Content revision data

☆ ☆ ☆

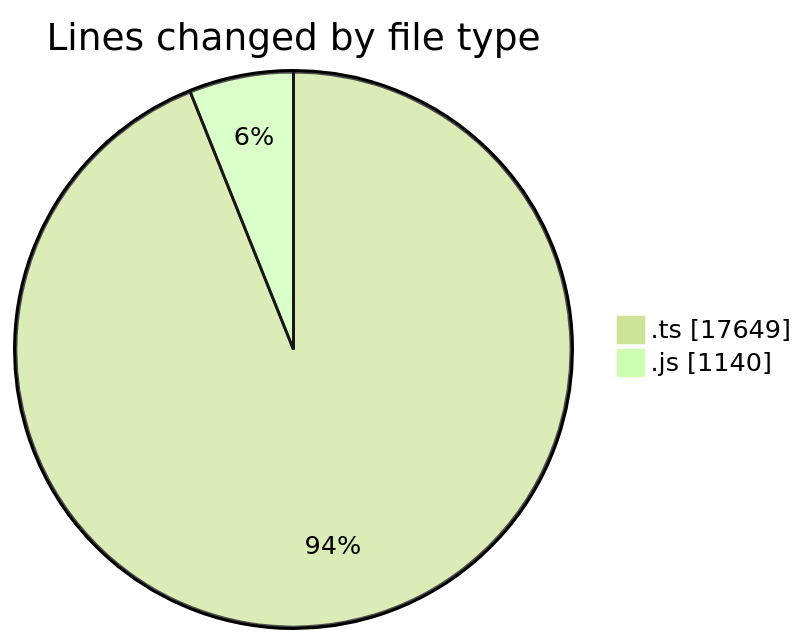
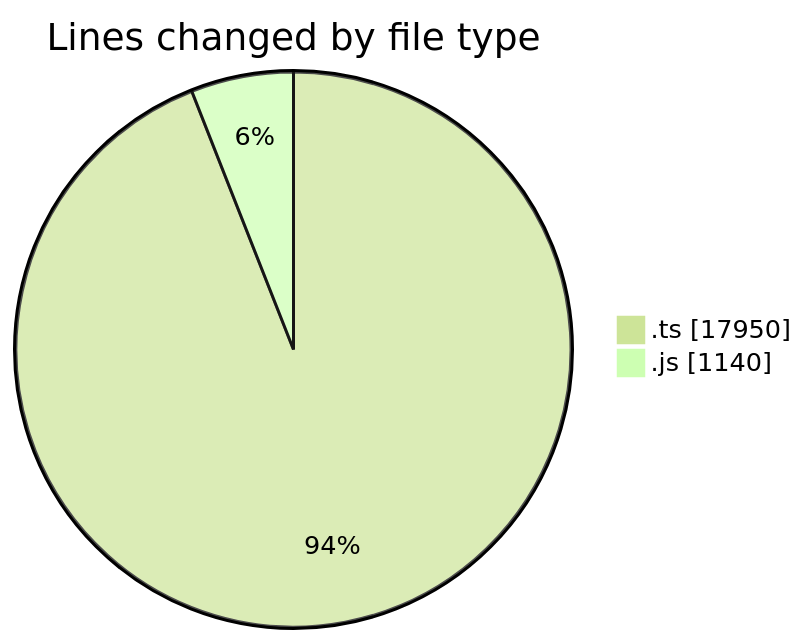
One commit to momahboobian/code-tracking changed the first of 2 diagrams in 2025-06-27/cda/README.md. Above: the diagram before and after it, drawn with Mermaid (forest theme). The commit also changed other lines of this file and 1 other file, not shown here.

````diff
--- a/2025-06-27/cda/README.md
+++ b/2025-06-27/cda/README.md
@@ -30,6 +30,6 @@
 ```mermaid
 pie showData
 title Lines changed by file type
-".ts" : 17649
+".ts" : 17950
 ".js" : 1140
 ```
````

☆ ☆ ☆

▸ **WHAT THE EXERCISE ASKS**
Please print exactly the lines of the entries above, beginning with the line that contains "pie showData" and ending with the last line.

▸ **EXERCISE RESULT**
 pie showData
 title Lines changed by file type
-".ts" : 17649
+".ts" : 17950
 ".js" : 1140
 ```
````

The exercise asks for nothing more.